Thomas proved to be an enigma of sorts throughout Michael’s first year of teaching. Like most first-year teachers managing the unwieldy rambunctiousness of a ninth-grade boy, Michael went with his gut reaction: He moved Thomas to the front of the room, the “surveillance zone” in close proximity to the teacher. But Thomas, eager to know the goings-on of his classmates, spent the majority of his time turned around, with his back to the chalkboard where much of the instruction was taking place. When Michael moved Thomas to the back of the room, where Thomas could simultaneously see his classmates and the instructional activity, things changed. Thomas raised his hand. He asked questions. He participated in the learning that was taking place from this new place of comfort.
However, Michael hadn’t yet solved the puzzle of Thomas. Thomas continued to perform well below average on tests. Thomas struggled with auditory processing, so Michael—determined to help him succeed—committed to creating outlines for Thomas’s notes. And yet, Thomas struggled to copy things off the board, so Michael, unperturbed, committed to typing the notes for Thomas. Not even a fully typed set of notes presented the solution Michael hoped for though, as Thomas—a ninth grader—was still reading at a 4th grade level. Thomas, and the array of learning needs he and other students brought to the table, propelled Michael into the depths of one simple but confounding question: “How do kids learn?” Throughout the next year, Michael would continue to ask himself how literacy, a linchpin for educational success, could look so different for so many students.

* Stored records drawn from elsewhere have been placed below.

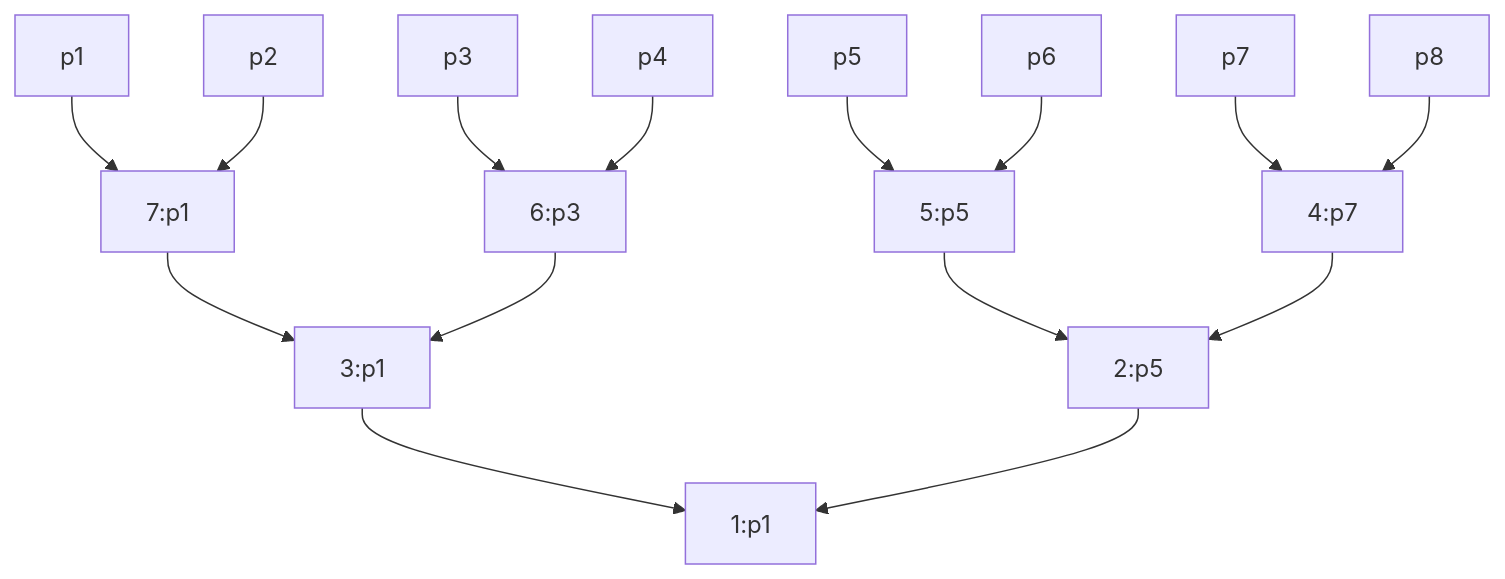
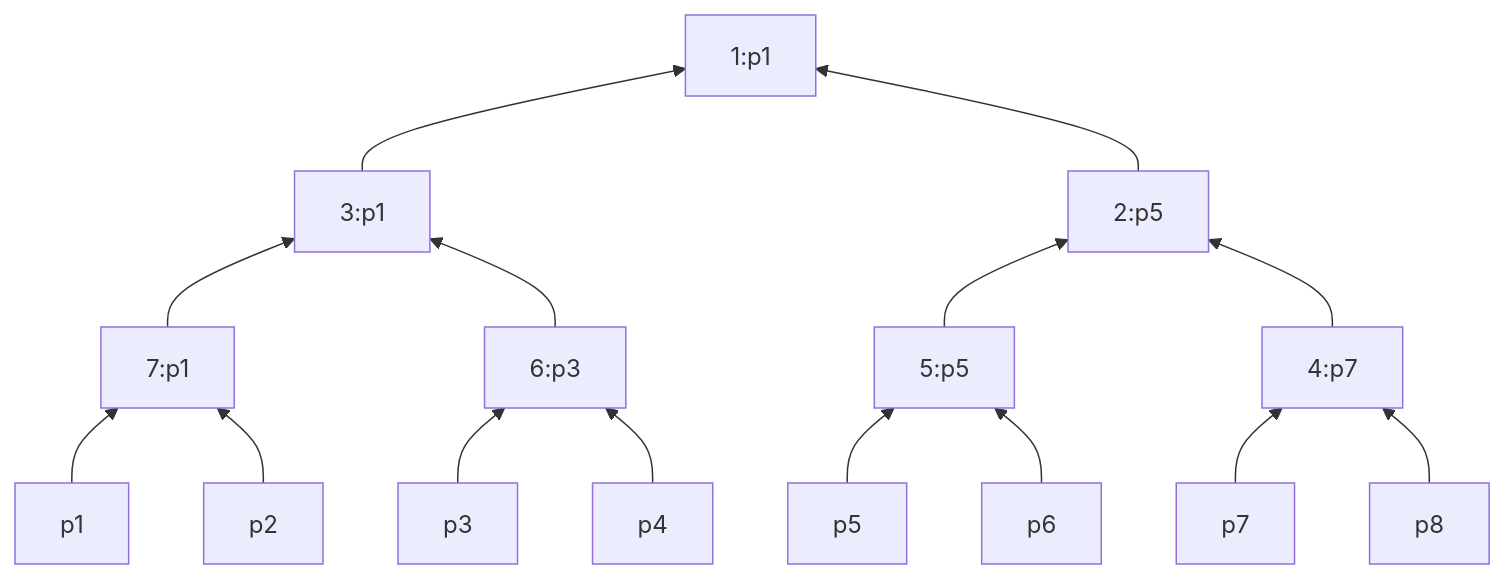
Before and after one commit to huogerac/wimbledon: the first of 3 diagrams in README.md, drawn with Mermaid. The commit also changed other lines of this file and 4 other files, not shown here.

````diff
--- a/README.md
+++ b/README.md
@@ -85,19 +40,19 @@
 ```mermaid
-flowchart TB
+flowchart BT
     p1--> 7:p1
     p2--> 7:p1
     p3--> 6:p3
     p4--> 6:p3
     p5--> 5:p5
     p6--> 5:p5
     p7--> 4:p7
     p8--> 4:p7
 
     7:p1--> 3:p1
     6:p3--> 3:p1
     5:p5--> 2:p5
     4:p7--> 2:p5
 
     3:p1--> 1:p1
     2:p5--> 1:p1
 ```
````
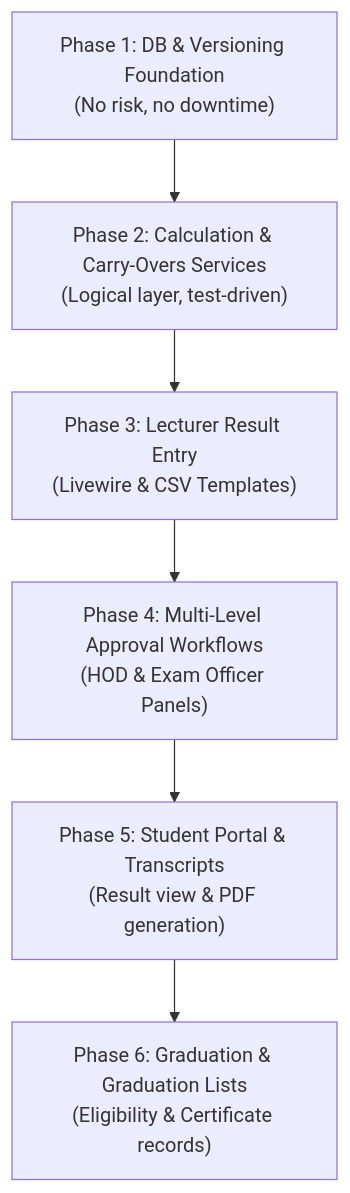
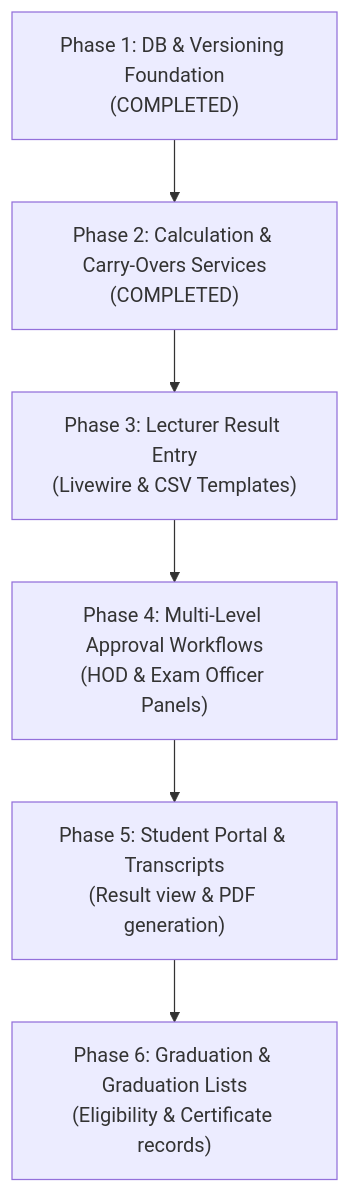
Before and after one commit to bashyauri/admission: the diagram in result_processing_agent_phases.md, drawn with Mermaid. The commit also changed other lines of this file and 30 other files, not shown here.

First line of the commit message:
feat: implement Phase 2 - Core Calculations, Academic Progression & Carry-Over Services

````diff
--- a/result_processing_agent_phases.md
+++ b/result_processing_agent_phases.md
@@ -21,8 +21,8 @@
 ```mermaid
 graph TD
-    P1["Phase 1: DB & Versioning Foundation<br/>(No risk, no downtime)"] --> P2["Phase 2: Calculation & Carry-Overs Services<br/>(Logical layer, test-driven)"]
+    P1["Phase 1: DB & Versioning Foundation<br/>(COMPLETED)"] --> P2["Phase 2: Calculation & Carry-Overs Services<br/>(COMPLETED)"]
     P2 --> P3["Phase 3: Lecturer Result Entry<br/>(Livewire & CSV Templates)"]
     P3 --> P4["Phase 4: Multi-Level Approval Workflows<br/>(HOD & Exam Officer Panels)"]
     P4 --> P5["Phase 5: Student Portal & Transcripts<br/>(Result view & PDF generation)"]
     P5 --> P6["Phase 6: Graduation & Graduation Lists<br/>(Eligibility & Certificate records)"]
 ```
````
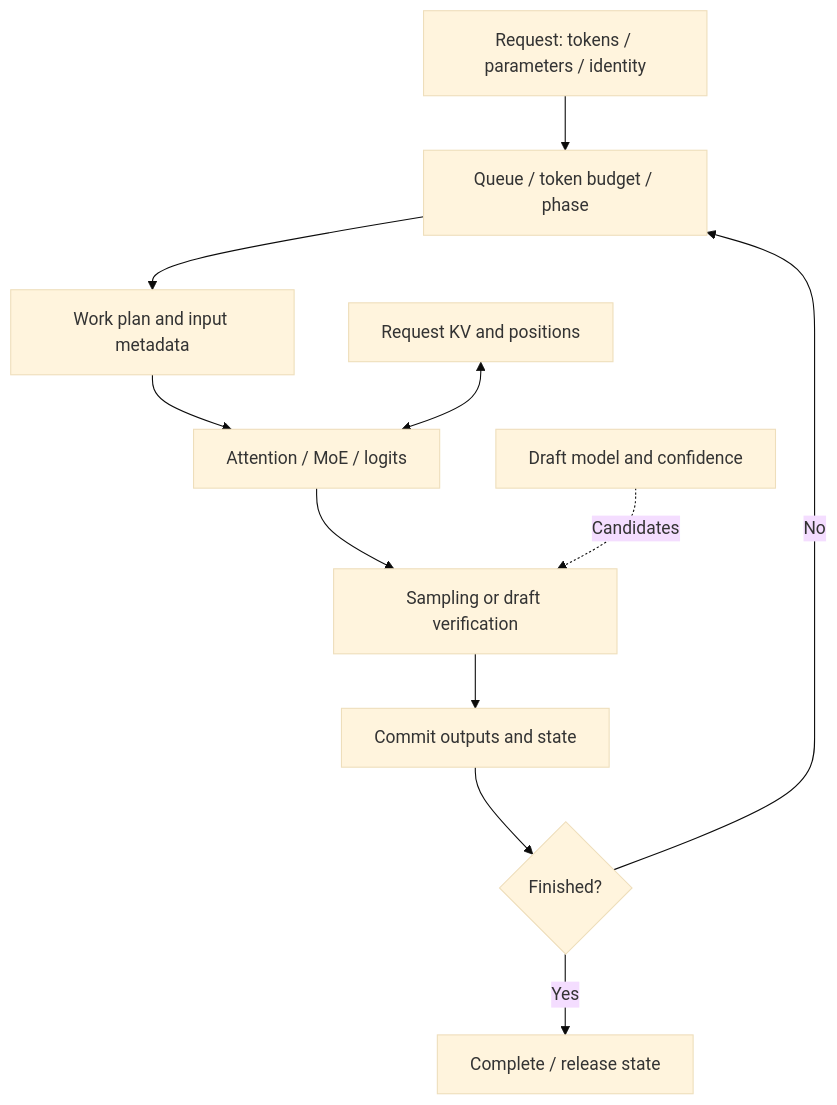
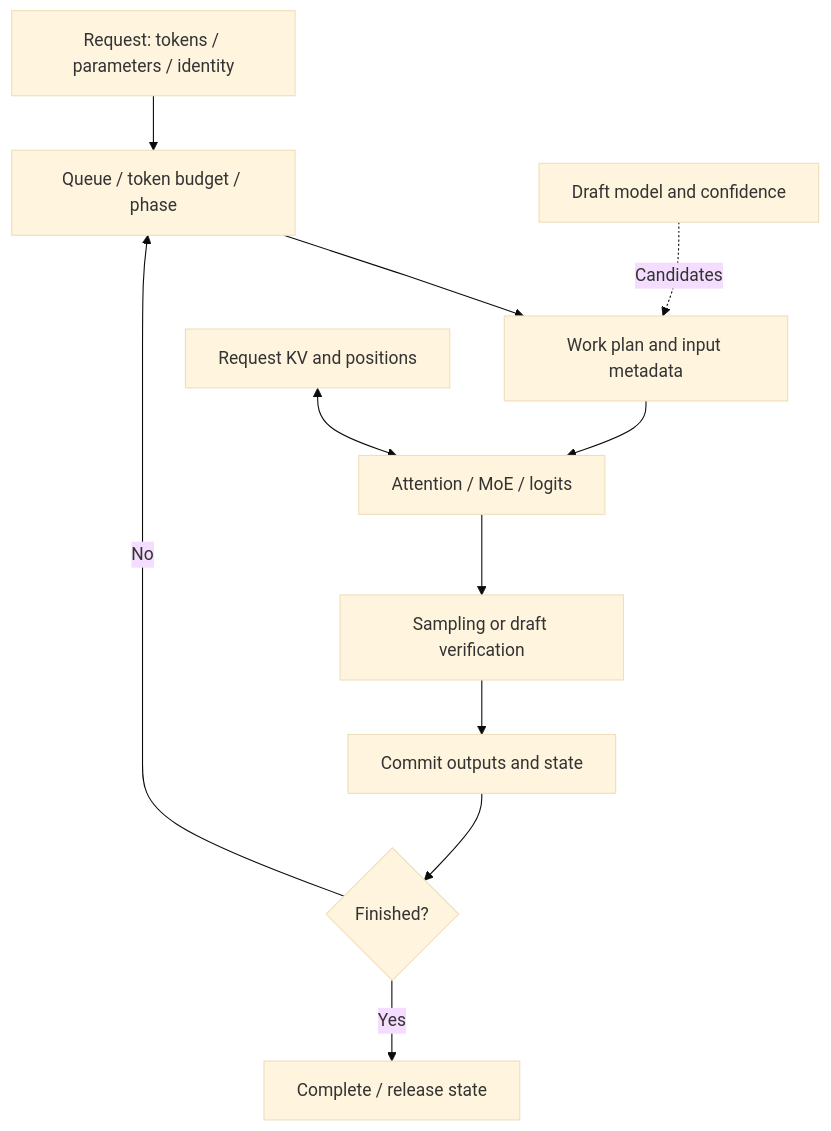
Before and after one commit to PeriodBLUE/nano-deepseek-infer: the diagram in docs/interview-guide.en.md, drawn with Mermaid (base theme). The commit also changed other lines of this file and 18 other files, not shown here.

````diff
--- a/docs/interview-guide.en.md
+++ b/docs/interview-guide.en.md
@@ -22,13 +22,13 @@
 ```mermaid
 flowchart TD
     R[Request: tokens / parameters / identity] --> S[Queue / token budget / phase]
     S --> W[Work plan and input metadata]
     W --> M[Attention / MoE / logits]
     K[Request KV and positions] <--> M
     M --> O[Sampling or draft verification]
     O --> C[Commit outputs and state]
     C --> D{Finished?}
     D -->|No| S
     D -->|Yes| F[Complete / release state]
-    B[Draft model and confidence] -.Candidates.-> O
+    B[Draft model and confidence] -.Candidates.-> W
 ```
````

Feeling these were questions to be lived more than answered, Michael called Dr. Mike Pressley, an esteemed literacy scholar, and ACE’s academic director at the time. That phone call, which Mike answered at 9 pm on a Friday evening while serving as a game-day manager for the soccer team, proved one of the most magical and important phone calls in Michael’s life, as it initiated his process to applying to Ph.D. programs. Graduating from the University of Kansas with his doctorate in Special Education in 2006, Michael began his career as an Assistant Professor at the University of Connecticut, and now serves as an Associate Professor at Texas Christian University.
Michael’s research interests run the gamut, but his work in special education, learning disabilities, and literacy has as its common denominator three units of analysis: the pedagogical principles of teacher-student relationships, reading comprehension strategies, and the systems that support the success of teacher-student relationships. Though he studies these units of analysis more formally now than he did as a ninth-grade teacher, they were already at play the moment Michael set foot in his classroom to find Thomas hanging from the top of the classroom’s support beams. His quest then, was the same audacious quest that drives his teaching and scholarship today: to see to it that all students have a seat at the table to learn. In a literature review Michael recently conducted with colleagues from across the country, he noted only 21 studies of post-secondary students with disabilities across 13 categories of disability, teach students to become self-regulated learners. Post-secondary education was where Thomas was heading next, and Michael has to wonder what became of Thomas in the realm of higher education where so little has been done to meet the needs of learners like him. Michael’s memories of that lanky ninth grader, grinning and shoeless, high above the classroom floor, are the impetus he needs to say, “21 is not enough”—and to be a force for audacious change in the realm of inclusive education.
Interested in learning more about what ACE is doing to make sure all students have a seat at the table? Visit ace.nd.edu/inclusion, sign up to receive email updates, or apply to become part of the Program for Inclusive Education.